Chances are, if you’re familiar with Jackie Gleason, it’s as the loudmouthed loser, Ralph Kramden, from his grim, existentialist 1950s TV “comedy” series, The Honeymooners, which for all the world appeared to be Satre’s No Exit set in a one-room, Bronx walkup. You may recognize Gleason’s oft-imitated catchphrase about one day striking his wife in her mouth with his fist. Ah, the golden age of comedy. It’s also possible you know his Honeymooners character at one remove, as the inspiration for Fred Flintstone.
Gleason’s unfortunate legacy of depressing domestic comedy and wife-abuse punch lines overshadows his admirable contributions to American entertainment, as a skilled comic on the enormously popular, eponymous TV variety series that spawned The Honeymooners, and as a recording artist. While the nature of his contributions may be in question, it’s indisputable that Gleason’s TV popularity translated into success as a recording artist. Music for Lovers Only, released as a 16-track, mono LP in 1953, moved a half-million units and still holds the longevity record, a staggering 153 weeks, on the Top Ten album chart. This Real Gone Music CD release duplicates the album’s track list and iconic cover art.
This album was the realization of Gleason’s dream of “creating a new kind of orchestral music that was lush without being syrupy, elegant without being stuffy, suggestive without being crass,” according to the CD liner notes. One man’s syrup is another’s ipecac, of course, and reactions to this lugubrious easy listening music will vary accordingly.
The formula is simple and unvarying: Take a torchy, late night saloon song, ladle on layers of sumptuous strings, and let Bobby Hackett carry the melody on coronet. Likewise, the program sticks largely to familiar standards, like “My Funny Valentine,” “I’m in the Mood for Love,” “I Only Have Eyes for You,” and “Body and Soul,” for nearly an hour of aural attitude adjustment.
Unlike much of the bachelor pad/lounge/space age pop music that enjoyed a brief resurgence in the ’90s, Gleason’s music is decidedly less frenetic and overtly kitschy than the ping-pong stereophonics of Esquivel or the tiki-torching of Les Baxter and Dick Hyman. This is music as diaphanous as the filmiest nightgown, smooth as the most covert midnight assignation, so relaxed, it’s nearly narcoleptic. These melodies meander and dissipate into the air, like so much cigarette smoke.
It’s been suggested that Gleason’s late-night mood music is equally appropriate for solitary martinis of remorse as accompaniment to Champagne cocktails of seduction. Popular as his albums were (and he released 41 of them between 1953 and 1971), for adults of a certain age, there’s a decent chance Gleason’s music played a role in your being here today. Equally likely, it explains the copy of this album in your elderly, alcoholic, bachelor uncle’s record cabinet.

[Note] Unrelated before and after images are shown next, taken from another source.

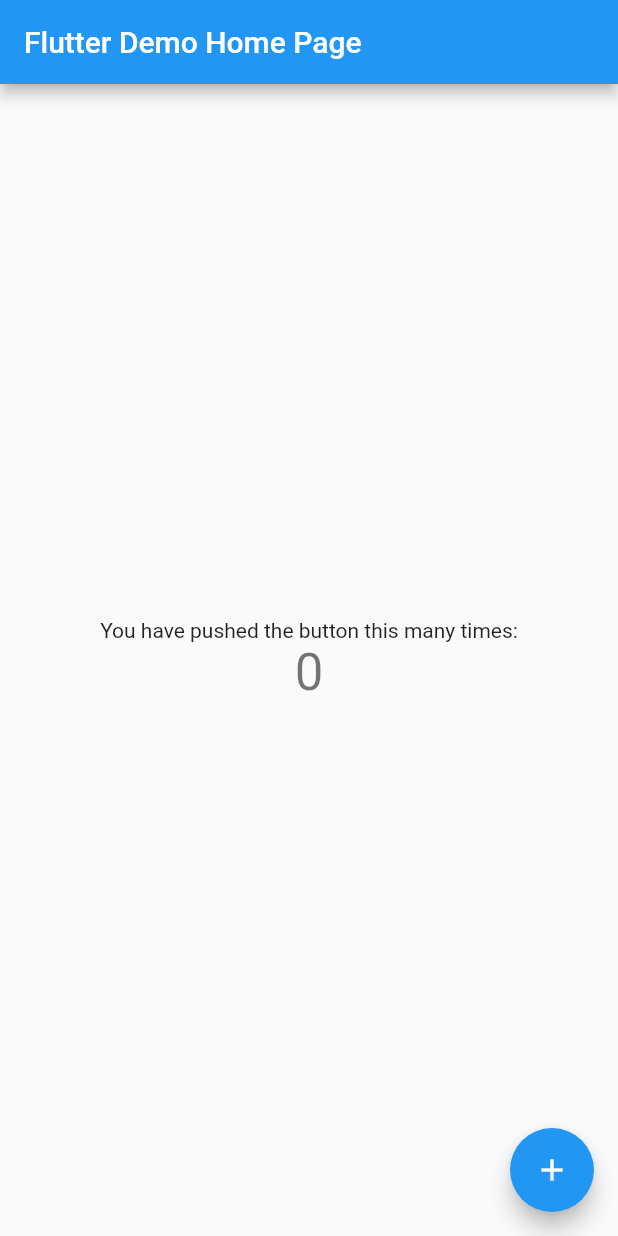
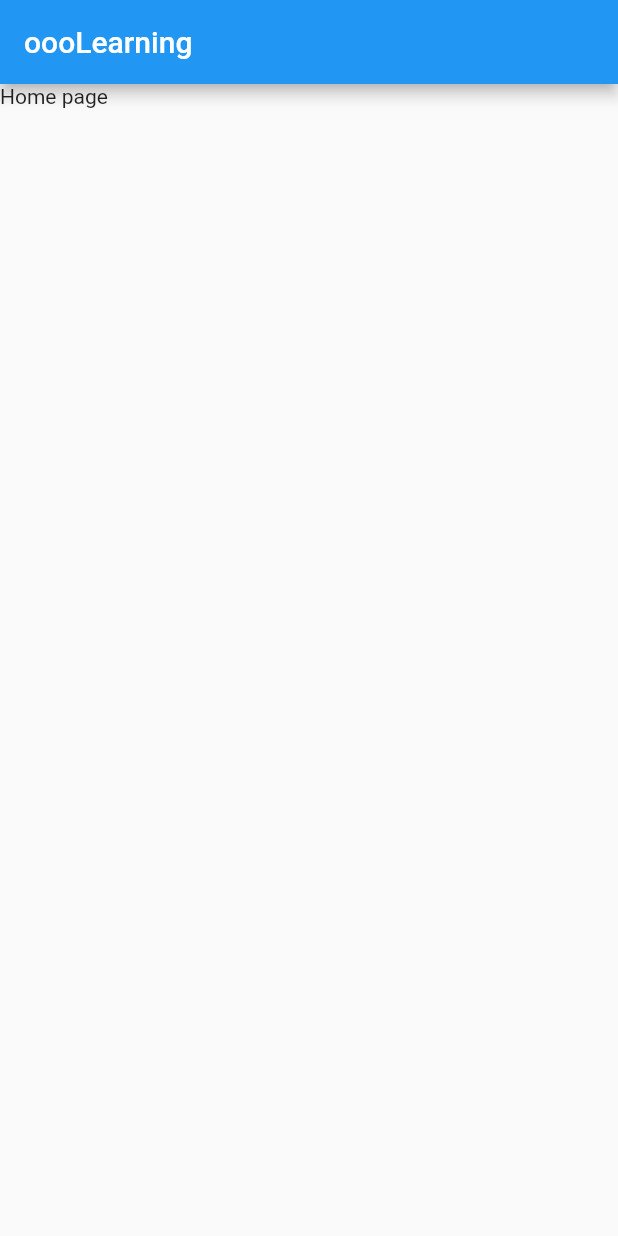
Before and after one commit to ooolearning/ooolearning-app, a Flutter app: the screen it shows after launch, on a phone screen of 412 x 824 dp. Run offline on Flutter 3.47's test engine with Material 2 defaults, Android fonts, the phone set to English and light mode, and no system bars.

Commit message:
base app

```diff
--- /dev/null
+++ b/lib/core/app.dart
@@ -0,0 +1,17 @@
+import 'package:flutter/material.dart';
+import 'package:ooolearning_app/pages/home_page.dart';
+import 'package:ooolearning_app/utils/constants.dart';
+
+class App extends StatelessWidget {
+  const App({super.key});
+
+  @override
+  Widget build(BuildContext context) {
+    return MaterialApp(
+      title: Constants.appName,
+      routes: {
+        '/': (context) => const HomePage(),
+      },
+    );
+  }
+}
--- a/lib/main.dart
+++ b/lib/main.dart
@@ -1,115 +1,6 @@
 import 'package:flutter/material.dart';
+import 'package:ooolearning_app/core/app.dart';
 
 void main() {
-  runApp(const MyApp());
+  runApp(const App());
 }
-
-class MyApp extends StatelessWidget {
-  const MyApp({super.key});
-
-  // This widget is the root of your application.
-  @override
-  Widget build(BuildContext context) {
-    return MaterialApp(
-      title: 'Flutter Demo',
-      theme: ThemeData(
-        // This is the theme of your application.
-        //
-        // Try running your application with "flutter run". You'll see the
-        // application has a blue toolbar. Then, without quitting the app, try
-        // changing the primarySwatch below to Colors.green and then invoke
-        // "hot reload" (press "r" in the console where you ran "flutter run",
-        // or simply save your changes to "hot reload" in a Flutter IDE).
-        // Notice that the counter didn't reset back to zero; the application
-        // is not restarted.
-        primarySwatch: Colors.blue,
-      ),
-      home: const MyHomePage(title: 'Flutter Demo Home Page'),
-    );
-  }
-}
-
-class MyHomePage extends StatefulWidget {
-  const MyHomePage({super.key, required this.title});
-
-  // This widget is the home page of your application. It is stateful, meaning
-  // that it has a State object (defined below) that contains fields that affect
-  // how it looks.
-
-  // This class is the configuration for the state. It holds the values (in this
-  // case the title) provided by the parent (in this case the App widget) and
-  // used by the build method of the State. Fields in a Widget subclass are
-  // always marked "final".
-
-  final String title;
-
-  @override
-  State<MyHomePage> createState() => _MyHomePageState();
-}
-
-class _MyHomePageState extends State<MyHomePage> {
-  int _counter = 0;
-
-  void _incrementCounter() {
-    setState(() {
-      // This call to setState tells the Flutter framework that something has
-      // changed in this State, which causes it to rerun the build method below
-      // so that the display can reflect the updated values. If we changed
-      // _counter without calling setState(), then the build method would not be
-      // called again, and so nothing would appear to happen.
-      _counter++;
-    });
-  }
-
-  @override
-  Widget build(BuildContext context) {
-    // This method is rerun every time setState is called, for instance as done
-    // by the _incrementCounter method above.
-    //
-    // The Flutter framework has been optimized to make rerunning build methods
-    // fast, so that you can just rebuild anything that needs updating rather
-    // than having to individually change instances of widgets.
-    return Scaffold(
-      appBar: AppBar(
-        // Here we take the value from the MyHomePage object that was created by
-        // the App.build method, and use it to set our appbar title.
-        title: Text(widget.title),
-      ),
-      body: Center(
-        // Center is a layout widget. It takes a single child and positions it
-        // in the middle of the parent.
-        child: Column(
-          // Column is also a layout widget. It takes a list of children and
-          // arranges them vertically. By default, it sizes itself to fit its
-          // children horizontally, and tries to be as tall as its parent.
-          //
-          // Invoke "debug painting" (press "p" in the console, choose the
-          // "Toggle Debug Paint" action from the Flutter Inspector in Android
-          // Studio, or the "Toggle Debug Paint" command in Visual Studio Code)
-          // to see the wireframe for each widget.
-          //
-          // Column has various properties to control how it sizes itself and
-          // how it positions its children. Here we use mainAxisAlignment to
-          // center the children vertically; the main axis here is the vertical
-          // axis because Columns are vertical (the cross axis would be
-          // horizontal).
-          mainAxisAlignment: MainAxisAlignment.center,
-          children: <Widget>[
-            const Text(
-              'You have pushed the button this many times:',
-            ),
-            Text(
-              '$_counter',
-              style: Theme.of(context).textTheme.headlineMedium,
-            ),
-          ],
-        ),
-      ),
-      floatingActionButton: FloatingActionButton(
-        onPressed: _incrementCounter,
-        tooltip: 'Increment',
-        child: const Icon(Icons.add),
-      ), // This trailing comma makes auto-formatting nicer for build methods.
-    );
-  }
-}
--- /dev/null
+++ b/lib/pages/home_page.dart
@@ -0,0 +1,11 @@
+import 'package:flutter/material.dart';
+import 'package:ooolearning_app/widgets/base_page.dart';
+
+class HomePage extends StatelessWidget {
+  const HomePage({super.key});
+
+  @override
+  Widget build(BuildContext context) {
+    return const BasePage(child: Text('Home page'));
+  }
+}
--- /dev/null
+++ b/lib/utils/constants.dart
@@ -0,0 +1,3 @@
+class Constants {
+  static const appName = 'oooLearning';
+}
--- /dev/null
+++ b/lib/widgets/base_page.dart
@@ -0,0 +1,18 @@
+import 'package:flutter/material.dart';
+
+class BasePage extends StatelessWidget {
+  const BasePage({
+    super.key,
+    required this.child,
+  });
+
+  final Widget child;
+
+  @override
+  Widget build(BuildContext context) {
+    return Scaffold(
+      appBar: AppBar(title: const Text('oooLearning')),
+      body: child,
+    );
+  }
+}
```
Also changed, not shown: analysis_options.yaml (+0 -25 lines), pubspec.yaml (+2 -68 lines), 1 other file.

Depending upon how your own life is going, you may find Music for Lovers Only a fitting soundtrack for romance or for drowning your sorrows. There is a timeless quality to this music, whether it strikes you as libidinous or melancholy, one that may find a receptive audience today.